View Full Version : Skills for the Age of Sustainability

01-01-09, 03:07 AM
Two pieces from rathaus published in the 2001-2002 timeframe that I found enlightening

Skills for the Age of Sustainability: An Unprecedented Time of Opportunity (http://www.ratical.org/LifeWeb/Articles/theBridge0502.html)

It is an honor for me to be asked to address young people at the beginning of your careers while also at the beginning of a new millennium. Your generation has been named the Millennials, and this is a very important time in your lives, when you will make crucial decisions. It is also, without doubt, an extremely important time in human history -- a time, in fact, when you will necessarily change history forever.

If we are to talk about sustainability, we must, first of all, really understand that unsustainability means CANNOT AND WILL NOT SURVIVE AS IS. In other words, we have no choice but to change the way we live as a human species. You will either be a contributing part of our change for the better, or, if you choose to ignore or deny the fact of our present unsustainability, you will, by default, contribute to the rapid decline of our civilization and all humanity. Naturally, I hope you will all choose the first course.

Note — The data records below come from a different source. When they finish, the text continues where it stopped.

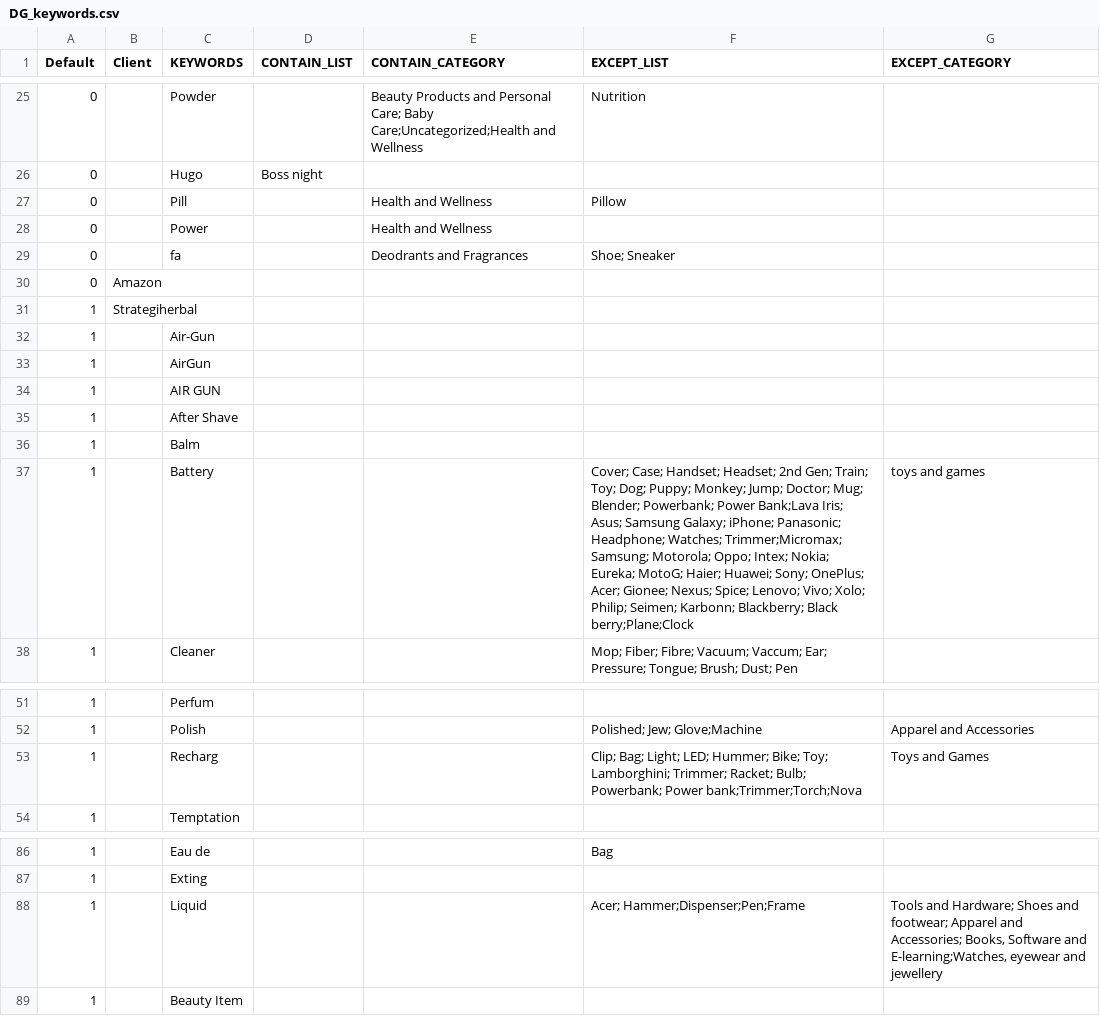
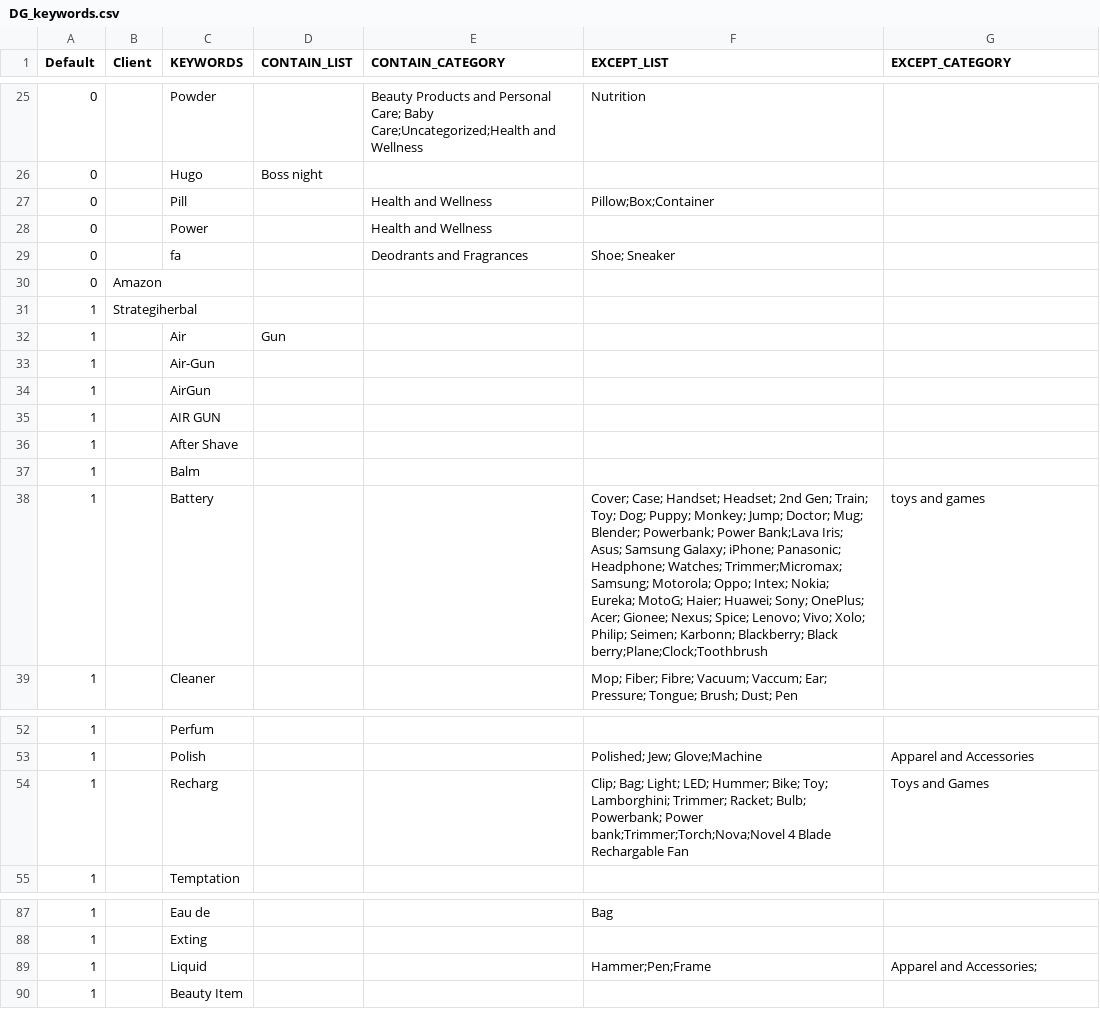
Before and after one commit to mohitt008/dg_score, a CSV file: data/DG_keywords.csv, drawn as a sheet; only a part is shown, gaps mark what is left out.

Commit message:
updated dg config

```diff
--- a/data/DG_keywords.csv
+++ b/data/DG_keywords.csv
@@ -26,3 +26,3 @@ Default,Client,KEYWORDS,CONTAIN_LIST,CONTAIN_CATEGORY,EXCEPT_LIST,EXCEPT_CATEGOR
 0,,Hugo,Boss night,,,
-0,,Pill,,Health and Wellness,Pillow,
+0,,Pill,,Health and Wellness,Pillow;Box;Container,
 0,,Power,,Health and Wellness,,
@@ -31,2 +31,3 @@ Default,Client,KEYWORDS,CONTAIN_LIST,CONTAIN_CATEGORY,EXCEPT_LIST,EXCEPT_CATEGOR
 1,Strategiherbal,,,,,
+1,,Air,Gun,,,
 1,,Air-Gun,,,,
@@ -36,3 +37,3 @@ Default,Client,KEYWORDS,CONTAIN_LIST,CONTAIN_CATEGORY,EXCEPT_LIST,EXCEPT_CATEGOR
 1,,Balm,,,,
-1,,Battery,,,Cover; Case; Handset; Headset; 2nd Gen; Train; Toy; Dog; Puppy; Monkey; Jump; Doctor; Mug; Blender; Powerbank; Power Bank;Lava Iris; Asus; Samsung Galaxy; iPhone; Panasonic; Headphone; Watches; Trimmer;Micromax; Samsung; Motorola; Oppo; Intex; Nokia; Eureka; MotoG; Haier; Huawei; Sony; OnePlus; Acer; Gionee; Nexus; Spice; Lenovo; Vivo; Xolo; Philip; Seimen; Karbonn; Blackberry; Black berry;Plane;Clock,toys and games
+1,,Battery,,,Cover; Case; Handset; Headset; 2nd Gen; Train; Toy; Dog; Puppy; Monkey; Jump; Doctor; Mug; Blender; Powerbank; Power Bank;Lava Iris; Asus; Samsung Galaxy; iPhone; Panasonic; Headphone; Watches; Trimmer;Micromax; Samsung; Motorola; Oppo; Intex; Nokia; Eureka; MotoG; Haier; Huawei; Sony; OnePlus; Acer; Gionee; Nexus; Spice; Lenovo; Vivo; Xolo; Philip; Seimen; Karbonn; Blackberry; Black berry;Plane;Clock;Toothbrush,toys and games
 1,,Cleaner,,,Mop; Fiber; Fibre; Vacuum; Vaccum; Ear; Pressure; Tongue; Brush; Dust; Pen,
@@ -52,3 +53,3 @@ Default,Client,KEYWORDS,CONTAIN_LIST,CONTAIN_CATEGORY,EXCEPT_LIST,EXCEPT_CATEGOR
 1,,Polish,,,Polished; Jew; Glove;Machine,Apparel and Accessories
-1,,Recharg,,,Clip; Bag; Light; LED; Hummer; Bike; Toy; Lamborghini; Trimmer; Racket; Bulb; Powerbank; Power bank;Trimmer;Torch;Nova,Toys and Games
+1,,Recharg,,,Clip; Bag; Light; LED; Hummer; Bike; Toy; Lamborghini; Trimmer; Racket; Bulb; Powerbank; Power bank;Trimmer;Torch;Nova;Novel 4 Blade Rechargable Fan,Toys and Games
 1,,Temptation,,,,
@@ -87,3 +88,3 @@ Default,Client,KEYWORDS,CONTAIN_LIST,CONTAIN_CATEGORY,EXCEPT_LIST,EXCEPT_CATEGOR
 1,,Exting,,,,
-1,,Liquid,,,Acer; Hammer;Dispenser;Pen;Frame,"Tools and Hardware; Shoes and footwear; Apparel and Accessories; Books, Software and E-learning;Watches, eyewear and jewellery"
+1,,Liquid,,,Hammer;Pen;Frame,Apparel and Accessories;
 1,,Beauty Item,,,,
```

When you look at your society now, this may seem a difficult and hopeless time, with unemployment at a new high and unsustainability in the very air you breathe. But if you learn to look at the present from a broader evolutionary perspective, you will see the potential for a very different future. In fact, the present is really an unprecedented time of opportunity. Think of it as a stage between caterpillar and butterfly -- a time of metamorphosis when an old unsustainable system fights to preserve itself as a new system struggles to be born.

the second piece

What the World wants and how to pay for it

Over the past forty years, a growing body of literature has documented, in ever more depressing and debilitating detail, the myriad and complex problems facing humanity.

Over the past ten years, a small, but increasingly systematic effort has been made to explore and document an equally important aspect of our global problems. This effort is directed at learning what the world should look like, not at finding out what the world will be like. It is not an attempt at forecasting or developing a set of predictions, but rather at the creating of a statement of values, desires and preferences. Specifically, the more than 200,000 people who have participated in this project (from government leaders and corporate executives to university, high school and even elementary school students) have been asked, "Given the present situation of the world, what do you want the world to be like twenty years from now? What is your preferred state?"

Participants were also asked to phrase their answers as positive statements. Instead of saying, "In twenty years, there is no starvation in the world," or "No war," they were to say, "100% of humanity is well-nourished," or "Peace." They were told that we were not interested in what they were against, but rather what they were for. They were, in other words, asked to be visionaries.

The results of these efforts have yielded something quite extraordinary.

Although the results seem, at first glance, to be utopian in vision and scope, the results of this effort cannot be dismissed as merely a "wild-eyed fantasy of a bunch of pie-in-the-sky do-gooder radicals." On the contrary, given the broad spectrum of people involved in creating this global preferred state, it can be argued that the results give a good indication of where the entire world, given the "vote," would agree to move towards. More importantly, and very disturbingly, the global preferred state cannot be dismissed as fantasy for another good reason: it is quite achievable, and achievable with present day technology and resources. Going one step further: it is not only achievable with present day technology and resources, it is affordable.

These startling conclusions are backed up by an emerging and refreshing complement to the research documenting the world's problems, namely, a body of research that has, in recent years, pointed to possible solutions to these same problems. Section 1 of this Report deals with the world's present problem state and the vision of how the world should be. Section 2 deals with a set of possible strategies and solutions that will enable the world to make real the vision of what it wants. Hopefully, both will shed some light on the options facing humanity in the closing moments of the twentieth and the opening of the twenty-first century.